Directions for this task →
Omitting the pictures, print every line below exactly as it stands.

Provided entries →
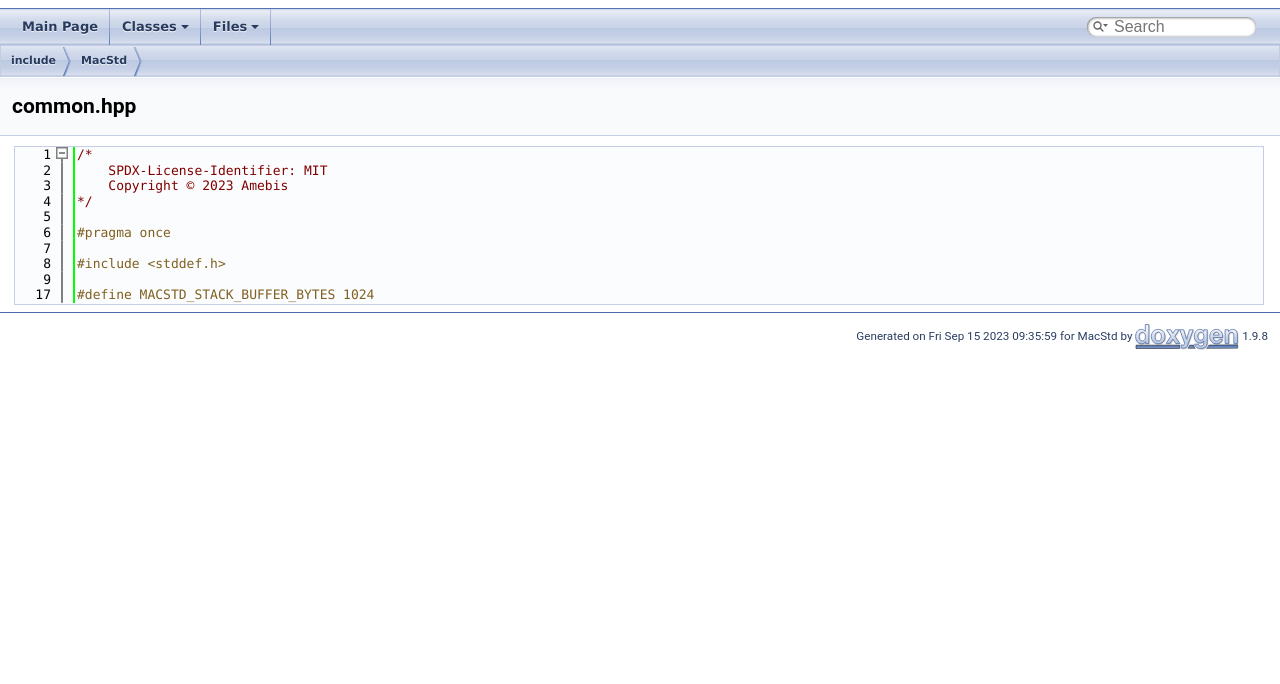
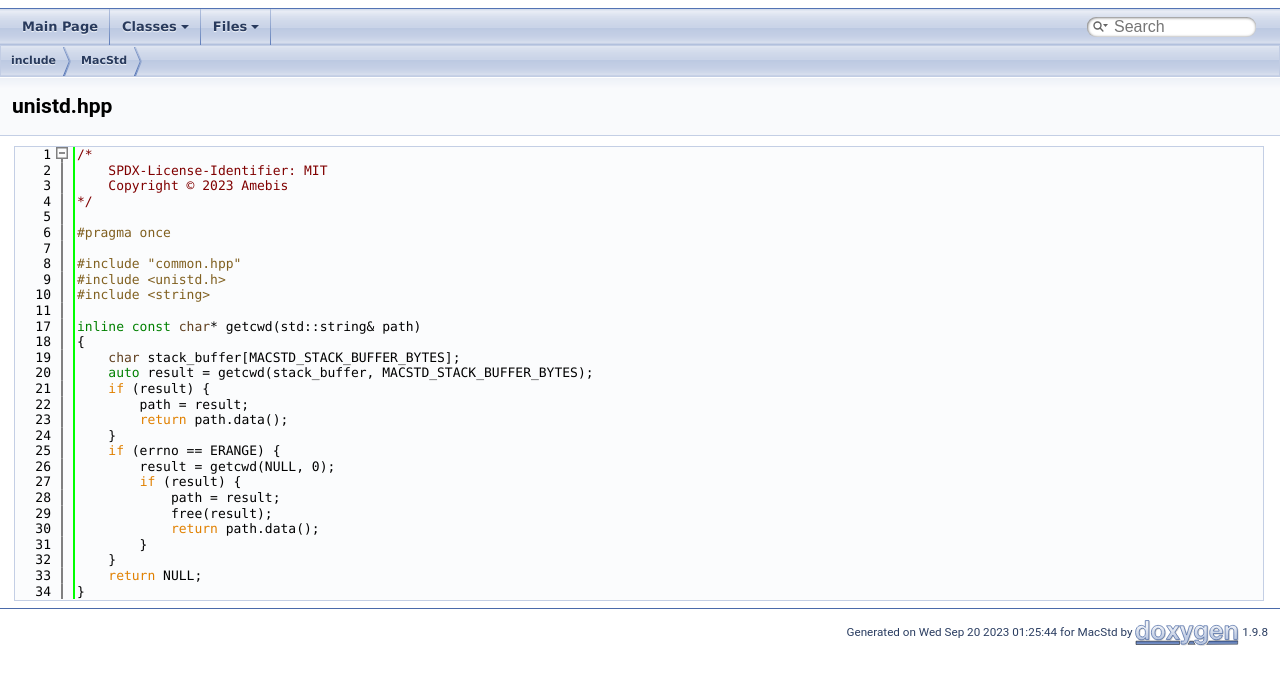
Before and after one commit to Amebis/MacStd, a plain HTML site: page unistd_8hpp_source.html in a window 1280 px wide. Shown: the part 48-732 px from the top of the page. Drawn offline with Linux system fonts and the light colour scheme.

Commit message:
deploy: 7374e0dc3840f74ee93ea9ff950ce190ef2d5dfe

```diff
--- a/common_8hpp_source.html
+++ b/unistd_8hpp_source.html
@@ -5,7 +5,7 @@
 <meta http-equiv="X-UA-Compatible" content="IE=11"/>
 <meta name="generator" content="Doxygen 1.9.8"/>
 <meta name="viewport" content="width=device-width, initial-scale=1"/>
-<title>MacStd: include/MacStd/common.hpp Source File</title>
+<title>MacStd: include/MacStd/unistd.hpp Source File</title>
 <link href="tabs.css" rel="stylesheet" type="text/css"/>
 <script type="text/javascript" src="jquery.js"></script>
 <script type="text/javascript" src="dynsections.js"></script>
@@ -79,7 +79,7 @@ $(document).ready(function() { init_codefold(0); });
 </div>
 </div><!-- top -->
 <div class="header">
-  <div class="headertitle"><div class="title">common.hpp</div></div>
+  <div class="headertitle"><div class="title">unistd.hpp</div></div>
 </div><!--header-->
 <div class="contents">
 <div class="fragment"><div class="line"><a id="l00001" name="l00001"></a><span class="lineno">    1</span><span class="comment">/*</span></div>
@@ -89,13 +89,32 @@ $(document).ready(function() { init_codefold(0); });
 <div class="line"><a id="l00005" name="l00005"></a><span class="lineno">    5</span> </div>
 <div class="line"><a id="l00006" name="l00006"></a><span class="lineno">    6</span><span class="preprocessor">#pragma once</span></div>
 <div class="line"><a id="l00007" name="l00007"></a><span class="lineno">    7</span> </div>
-<div class="line"><a id="l00008" name="l00008"></a><span class="lineno">    8</span><span class="preprocessor">#include &lt;stddef.h&gt;</span></div>
-<div class="line"><a id="l00009" name="l00009"></a><span class="lineno">    9</span> </div>
-<div class="line"><a id="l00017" name="l00017"></a><span class="lineno">   17</span><span class="preprocessor">#define MACSTD_STACK_BUFFER_BYTES 1024</span></div>
+<div class="line"><a id="l00008" name="l00008"></a><span class="lineno">    8</span><span class="preprocessor">#include &quot;common.hpp&quot;</span></div>
+<div class="line"><a id="l00009" name="l00009"></a><span class="lineno">    9</span><span class="preprocessor">#include &lt;unistd.h&gt;</span></div>
+<div class="line"><a id="l00010" name="l00010"></a><span class="lineno">   10</span><span class="preprocessor">#include &lt;string&gt;</span></div>
+<div class="line"><a id="l00011" name="l00011"></a><span class="lineno">   11</span> </div>
+<div class="line"><a id="l00017" name="l00017"></a><span class="lineno">   17</span><span class="keyword">inline</span> <span class="keyword">const</span> <span class="keywordtype">char</span>* getcwd(std::string&amp; path)</div>
+<div class="line"><a id="l00018" name="l00018"></a><span class="lineno">   18</span>{</div>
+<div class="line"><a id="l00019" name="l00019"></a><span class="lineno">   19</span>    <span class="keywordtype">char</span> stack_buffer[MACSTD_STACK_BUFFER_BYTES];</div>
+<div class="line"><a id="l00020" name="l00020"></a><span class="lineno">   20</span>    <span class="keyword">auto</span> result = getcwd(stack_buffer, MACSTD_STACK_BUFFER_BYTES);</div>
+<div class="line"><a id="l00021" name="l00021"></a><span class="lineno">   21</span>    <span class="keywordflow">if</span> (result) {</div>
+<div class="line"><a id="l00022" name="l00022"></a><span class="lineno">   22</span>        path = result;</div>
+<div class="line"><a id="l00023" name="l00023"></a><span class="lineno">   23</span>        <span class="keywordflow">return</span> path.data();</div>
+<div class="line"><a id="l00024" name="l00024"></a><span class="lineno">   24</span>    }</div>
+<div class="line"><a id="l00025" name="l00025"></a><span class="lineno">   25</span>    <span class="keywordflow">if</span> (errno == ERANGE) {</div>
+<div class="line"><a id="l00026" name="l00026"></a><span class="lineno">   26</span>        result = getcwd(NULL, 0);</div>
+<div class="line"><a id="l00027" name="l00027"></a><span class="lineno">   27</span>        <span class="keywordflow">if</span> (result) {</div>
+<div class="line"><a id="l00028" name="l00028"></a><span class="lineno">   28</span>            path = result;</div>
+<div class="line"><a id="l00029" name="l00029"></a><span class="lineno">   29</span>            free(result);</div>
+<div class="line"><a id="l00030" name="l00030"></a><span class="lineno">   30</span>            <span class="keywordflow">return</span> path.data();</div>
+<div class="line"><a id="l00031" name="l00031"></a><span class="lineno">   31</span>        }</div>
+<div class="line"><a id="l00032" name="l00032"></a><span class="lineno">   32</span>    }</div>
+<div class="line"><a id="l00033" name="l00033"></a><span class="lineno">   33</span>    <span class="keywordflow">return</span> NULL;</div>
+<div class="line"><a id="l00034" name="l00034"></a><span class="lineno">   34</span>}</div>
 </div><!-- fragment --></div><!-- contents -->
 <!-- start footer part -->
 <hr class="footer"/><address class="footer"><small>
-Generated on Fri Sep 15 2023 09:35:59 for MacStd by&#160;<a href="https://www.doxygen.org/index.html"><img class="footer" src="doxygen.svg" width="104" height="31" alt="doxygen"/></a> 1.9.8
+Generated on Wed Sep 20 2023 01:25:44 for MacStd by&#160;<a href="https://www.doxygen.org/index.html"><img class="footer" src="doxygen.svg" width="104" height="31" alt="doxygen"/></a> 1.9.8
 </small></address>
 </body>
 </html>
```
Also changed, not shown: annotated.html (+1 -1 lines), classes.html (+1 -1 lines), dir_33c78a012c8d08979f57a54a07694c46.html (+1 -1 lines), dir_49bef833487b2e4ec885e49af66a06b7.html (+3 -1 lines), dir_68267d1309a1af8e8297ef4c3efbcdba.html (+1 -1 lines), dir_d44c64559bbebec7f509842c48db8b23.html (+1 -1 lines), dyld_8hpp_source.html (+1 -1 lines), files.html (+4 -3 lines), hierarchy.html (+1 -1 lines), index.html (+1 -1 lines), interface_tests.html (+1 -1 lines), pch_8hpp_source.html (+2 -1 lines).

Output of the task →
Before and after one commit to Amebis/MacStd, a plain HTML site: page unistd_8hpp_source.html in a window 1280 px wide. Shown: the part 48-732 px from the top of the page. Drawn offline with Linux system fonts and the light colour scheme.

Commit message:
deploy: 7374e0dc3840f74ee93ea9ff950ce190ef2d5dfe

```diff
--- a/common_8hpp_source.html
+++ b/unistd_8hpp_source.html
@@ -5,7 +5,7 @@
 <meta http-equiv="X-UA-Compatible" content="IE=11"/>
 <meta name="generator" content="Doxygen 1.9.8"/>
 <meta name="viewport" content="width=device-width, initial-scale=1"/>
-<title>MacStd: include/MacStd/common.hpp Source File</title>
+<title>MacStd: include/MacStd/unistd.hpp Source File</title>
 <link href="tabs.css" rel="stylesheet" type="text/css"/>
 <script type="text/javascript" src="jquery.js"></script>
 <script type="text/javascript" src="dynsections.js"></script>
@@ -79,7 +79,7 @@ $(document).ready(function() { init_codefold(0); });
 </div>
 </div><!-- top -->
 <div class="header">
-  <div class="headertitle"><div class="title">common.hpp</div></div>
+  <div class="headertitle"><div class="title">unistd.hpp</div></div>
 </div><!--header-->
 <div class="contents">
 <div class="fragment"><div class="line"><a id="l00001" name="l00001"></a><span class="lineno">    1</span><span class="comment">/*</span></div>
@@ -89,13 +89,32 @@ $(document).ready(function() { init_codefold(0); });
 <div class="line"><a id="l00005" name="l00005"></a><span class="lineno">    5</span> </div>
 <div class="line"><a id="l00006" name="l00006"></a><span class="lineno">    6</span><span class="preprocessor">#pragma once</span></div>
 <div class="line"><a id="l00007" name="l00007"></a><span class="lineno">    7</span> </div>
-<div class="line"><a id="l00008" name="l00008"></a><span class="lineno">    8</span><span class="preprocessor">#include &lt;stddef.h&gt;</span></div>
-<div class="line"><a id="l00009" name="l00009"></a><span class="lineno">    9</span> </div>
-<div class="line"><a id="l00017" name="l00017"></a><span class="lineno">   17</span><span class="preprocessor">#define MACSTD_STACK_BUFFER_BYTES 1024</span></div>
+<div class="line"><a id="l00008" name="l00008"></a><span class="lineno">    8</span><span class="preprocessor">#include &quot;common.hpp&quot;</span></div>
+<div class="line"><a id="l00009" name="l00009"></a><span class="lineno">    9</span><span class="preprocessor">#include &lt;unistd.h&gt;</span></div>
+<div class="line"><a id="l00010" name="l00010"></a><span class="lineno">   10</span><span class="preprocessor">#include &lt;string&gt;</span></div>
+<div class="line"><a id="l00011" name="l00011"></a><span class="lineno">   11</span> </div>
+<div class="line"><a id="l00017" name="l00017"></a><span class="lineno">   17</span><span class="keyword">inline</span> <span class="keyword">const</span> <span class="keywordtype">char</span>* getcwd(std::string&amp; path)</div>
+<div class="line"><a id="l00018" name="l00018"></a><span class="lineno">   18</span>{</div>
+<div class="line"><a id="l00019" name="l00019"></a><span class="lineno">   19</span>    <span class="keywordtype">char</span> stack_buffer[MACSTD_STACK_BUFFER_BYTES];</div>
+<div class="line"><a id="l00020" name="l00020"></a><span class="lineno">   20</span>    <span class="keyword">auto</span> result = getcwd(stack_buffer, MACSTD_STACK_BUFFER_BYTES);</div>
+<div class="line"><a id="l00021" name="l00021"></a><span class="lineno">   21</span>    <span class="keywordflow">if</span> (result) {</div>
+<div class="line"><a id="l00022" name="l00022"></a><span class="lineno">   22</span>        path = result;</div>
+<div class="line"><a id="l00023" name="l00023"></a><span class="lineno">   23</span>        <span class="keywordflow">return</span> path.data();</div>
+<div class="line"><a id="l00024" name="l00024"></a><span class="lineno">   24</span>    }</div>
+<div class="line"><a id="l00025" name="l00025"></a><span class="lineno">   25</span>    <span class="keywordflow">if</span> (errno == ERANGE) {</div>
+<div class="line"><a id="l00026" name="l00026"></a><span class="lineno">   26</span>        result = getcwd(NULL, 0);</div>
+<div class="line"><a id="l00027" name="l00027"></a><span class="lineno">   27</span>        <span class="keywordflow">if</span> (result) {</div>
+<div class="line"><a id="l00028" name="l00028"></a><span class="lineno">   28</span>            path = result;</div>
+<div class="line"><a id="l00029" name="l00029"></a><span class="lineno">   29</span>            free(result);</div>
+<div class="line"><a id="l00030" name="l00030"></a><span class="lineno">   30</span>            <span class="keywordflow">return</span> path.data();</div>
+<div class="line"><a id="l00031" name="l00031"></a><span class="lineno">   31</span>        }</div>
+<div class="line"><a id="l00032" name="l00032"></a><span class="lineno">   32</span>    }</div>
+<div class="line"><a id="l00033" name="l00033"></a><span class="lineno">   33</span>    <span class="keywordflow">return</span> NULL;</div>
+<div class="line"><a id="l00034" name="l00034"></a><span class="lineno">   34</span>}</div>
 </div><!-- fragment --></div><!-- contents -->
 <!-- start footer part -->
 <hr class="footer"/><address class="footer"><small>
-Generated on Fri Sep 15 2023 09:35:59 for MacStd by&#160;<a href="https://www.doxygen.org/index.html"><img class="footer" src="doxygen.svg" width="104" height="31" alt="doxygen"/></a> 1.9.8
+Generated on Wed Sep 20 2023 01:25:44 for MacStd by&#160;<a href="https://www.doxygen.org/index.html"><img class="footer" src="doxygen.svg" width="104" height="31" alt="doxygen"/></a> 1.9.8
 </small></address>
 </body>
 </html>
```
Also changed, not shown: annotated.html (+1 -1 lines), classes.html (+1 -1 lines), dir_33c78a012c8d08979f57a54a07694c46.html (+1 -1 lines), dir_49bef833487b2e4ec885e49af66a06b7.html (+3 -1 lines), dir_68267d1309a1af8e8297ef4c3efbcdba.html (+1 -1 lines), dir_d44c64559bbebec7f509842c48db8b23.html (+1 -1 lines), dyld_8hpp_source.html (+1 -1 lines), files.html (+4 -3 lines), hierarchy.html (+1 -1 lines), index.html (+1 -1 lines), interface_tests.html (+1 -1 lines), pch_8hpp_source.html (+2 -1 lines).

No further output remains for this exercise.